WHAT TO DO:
Scan the entries below and report only how many lines contain "main".

(Records from a data collection)
┄┄┄┄┄┄┄┄┄┄

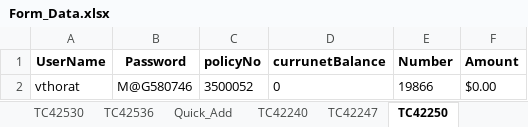
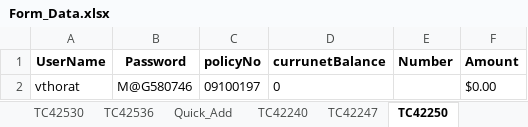
Before and after one commit to vthorat-mag/MagMutual_POM, an Excel workbook: src/main/resources/Form_Data.xlsx, sheet TC42250, drawn as a sheet; values as stored, in another font and other column widths than the file's, no borders; the diff names each change by its address in the sheet, - before the commit and + after, or states it on an @@ line.

Commit message:
Smoke test cases udpate java class for execution ANd code to write policy / Claim no in excel

```diff
--- a/src/main/resources/Form_Data.xlsx (sheet TC42250)
+++ b/src/main/resources/Form_Data.xlsx (sheet TC42250)
-C2 (policyNo): 3500052
+C2 (policyNo): 09100197
-E2 (Number): 19866
+E2 (Number): (empty)
```
Also changed, not shown: other sheet tabs, 7 other files.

┄┄┄┄┄┄┄┄┄┄

RESPONSE TO THE TASK:
3